Closing your business - BUSY01 and First Class Accounts Ovens and Murray Achieving success

Closing your business

Are you consider closing your business? Or have you recently sold your business?

If so, do you know what your obligations are regarding your accounts?

If you are closing your business or the business has been sold, you need to get all the data entry up to date, for the final accounts to be completed by the accountant.

This involves reconciling all the bank accounts, loan accounts and managing any outstanding invoices and bills.

You also need to ensure all your employees final pays are processed.

It’s important that your accountant has the details of everything to do with the business sale - the contract and settlement documents etc.

If this sounds like a mammoth task we can help.

As your bookkeeper, we will check if you or your accountant will be cancelling all your relevant registrations such as:
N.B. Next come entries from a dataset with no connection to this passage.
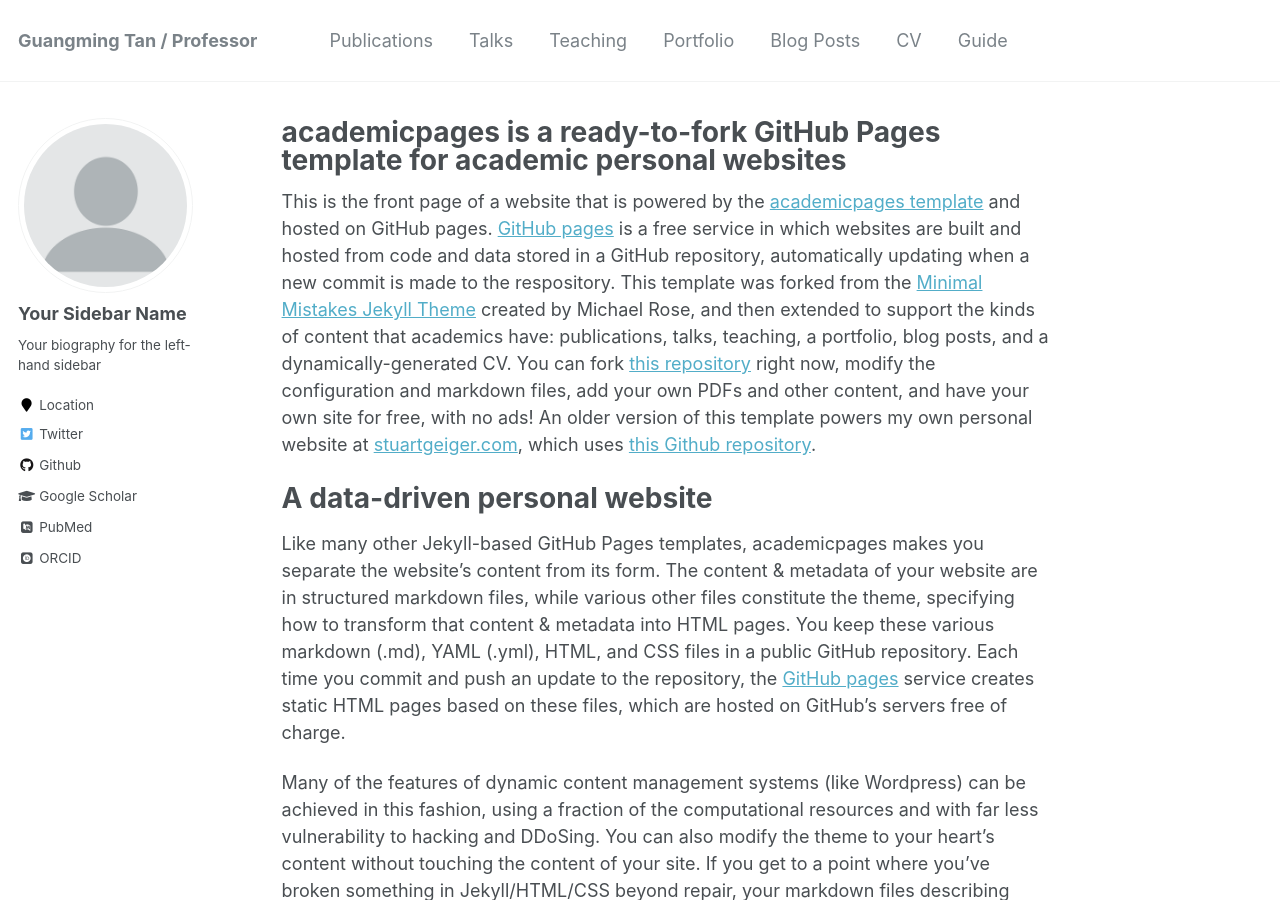
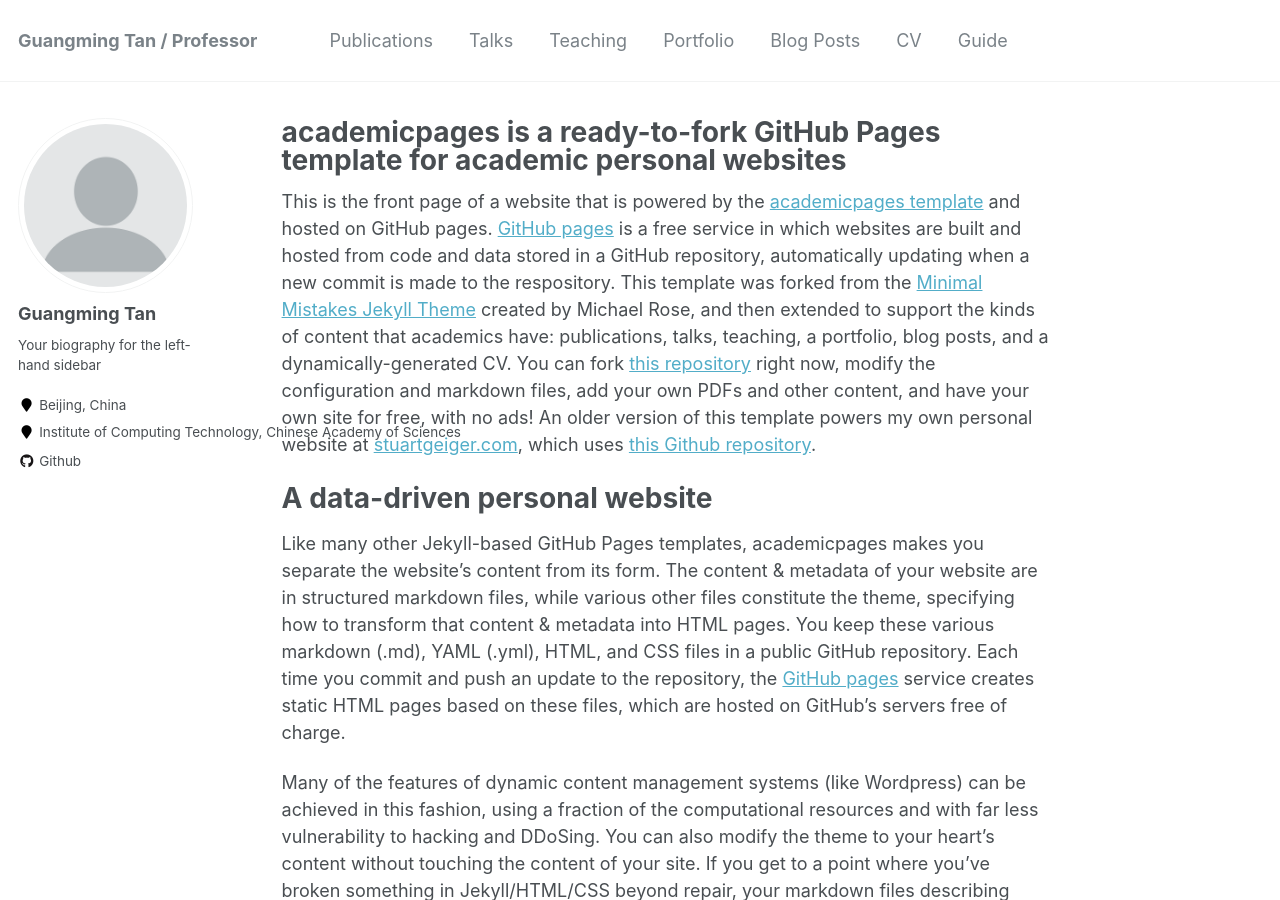
Before and after one commit to TanNiu/TanNiu.github.io, a Jekyll site: the page built from _pages/about.md, in a window 1280 px wide and 900 px high. Built offline with Jekyll 4.4.1, drawn with Linux system fonts in a browser that asks for light colours; some web fonts are replaced.

Commit message:
sidebar change

```diff
--- a/_config.yml
+++ b/_config.yml
@@ -80,13 +80,13 @@ analytics:
 
 # Site Author
 author:
-  name             : "Your Sidebar Name"
+  name             : "Guangming Tan"
   avatar           : "profile.png"
   bio              : "Your biography for the left-hand sidebar"
-  location         : "Location"
-  employer         :
-  pubmed           : "https://www.ncbi.nlm.nih.gov/pubmed/?term=john+snow"
-  googlescholar    : "http://yourfullgooglescholarurl.com"
+  location         : "Beijing, China"
+  employer         : "Institute of Computing Technology, Chinese Academy of Sciences"
+  pubmed           :
+  googlescholar    :
   email            :
   researchgate     :  # example: "https://www.researchgate.net/profile/yourprofile"
   uri              :
@@ -96,20 +96,20 @@ author:
   flickr           :
   facebook         :
   foursquare       :
-  github           : "academicpages"
+  github           : "PAA-NCIC"
   google_plus      :
   keybase          :
   instagram        :
   impactstory      : #"https://profiles.impactstory.org/u/xxxx-xxxx-xxxx-xxxx"
   lastfm           :
   linkedin         :
-  orcid            : "http://orcid.org/yourorcidurl"
+  orcid            :
   pinterest        :
   soundcloud       :
   stackoverflow    : # http://stackoverflow.com/users/123456/username
   steam            :
   tumblr           :
-  twitter          : "replacethistwitterhandle"
+  twitter          :
   vine             :
   weibo            :
   xing             :
```
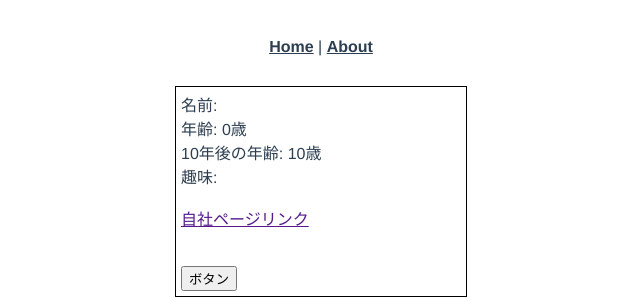
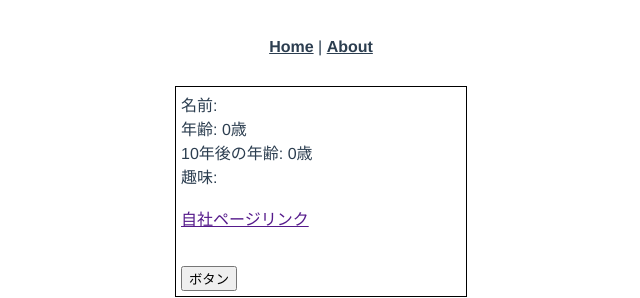
Before and after one commit to suzu1997/ex-vue-beginner, a Vue app: page /ex02 in a window 1280 px wide. Shown: the top 298 px of the page, without its empty margins (319-959 px from the left). Built offline with nearby package versions, Linux system fonts and the light colour scheme.

Commit message:
10年後の年齢の表示の仕方を修正

```diff
--- a/src/views/Ex02.vue
+++ b/src/views/Ex02.vue
@@ -2,7 +2,7 @@
   <div class="container">
     <div>名前: {{ name }}</div>
     <div>年齢: {{ age }}歳</div>
-    <div>10年後の年齢: {{ plus10Year }}歳</div>
+    <div>10年後の年齢: {{ plus10Age }}歳</div>
     <div>
       趣味:
       <span v-for="hobby of hobbies" v-bind:key="hobby">{{ hobby }} </span>
@@ -23,6 +23,7 @@ import { Component, Vue } from 'vue-property-decorator';
 export default class Ex01Component extends Vue {
   private name = '';
   private age = 0;
+  private plus10Age = 0;
   private hobbies = [];
   private pageLink = '';
   private imgSrc = '';
@@ -31,13 +32,11 @@ export default class Ex01Component extends Vue {
   setInfo() {
     this.name = '鈴原千絵';
     this.age = 24;
+    this.plus10Age = this.age + 10;
     this.hobbies = ['音楽', '映画鑑賞', '旅行'];
     this.pageLink = 'https://www.rakus-partners.co.jp/';
     this.imgSrc = 'img/IMG_2237.JPG';
     this.disabled = true;
-  }
-  get plus10Year(): number {
-    return this.age + 10;
   }
 }
 </script>
```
  • Cancelling company and business name through Australian Securities and Investments Commission (ASIC)
  • Notifying the Australian Taxation Office (ATO)
  • Cancelling Australian Business Number (ABN)
  • Cancelling other tax registrations such as Goods & Services Tax (GST)
  • Making GST adjustments on final activity statements
  • Lodging final tax returns
  • Looking at any insurance requirements for the business, such as run off cover (where you are insured for any legal claims that are made after you close your business)

It’s really important that registrations are not cancelled without checking with your accountant first.

Sometimes business goes bad

Sometimes things go wrong, things that can be out of your control or can’t be helped, And the sad outcome of that is that businesses can go bad.

It’s obviously a challenging time when this happens. So, it’s important to understand what is involved.

Firstly, if you’re working with a bookkeeper and accountant, they can often identify when things aren’t going and can try to help you get your affairs in order. Unfortunately, sometimes this isn’t enough, and you have to call in the Liquidators.

The liquidation process will be dependent on your business structure, there are differences in the process for sole traders and companies.

The Liquidator will most likely contact your bookkeeper and accountant to obtain access financial records. Before providing any information, your bookkeeper and accountant should check that you are actually in liquidation. There are scammers out there. This is achieved by searching your company name or CAN on ASIC.

If you are in liquidation, you should also be aware that, as a creditor, your bookkeeper and accountant will most likely only continue doing any further work for you if the Liquidator has authorised the work.

As mentioned previously, liquidation is a challenging time. Understanding what is required of you and your bookkeeper can help ease the pain a bit.

We’re here to help you, every step along the way. Get in touch!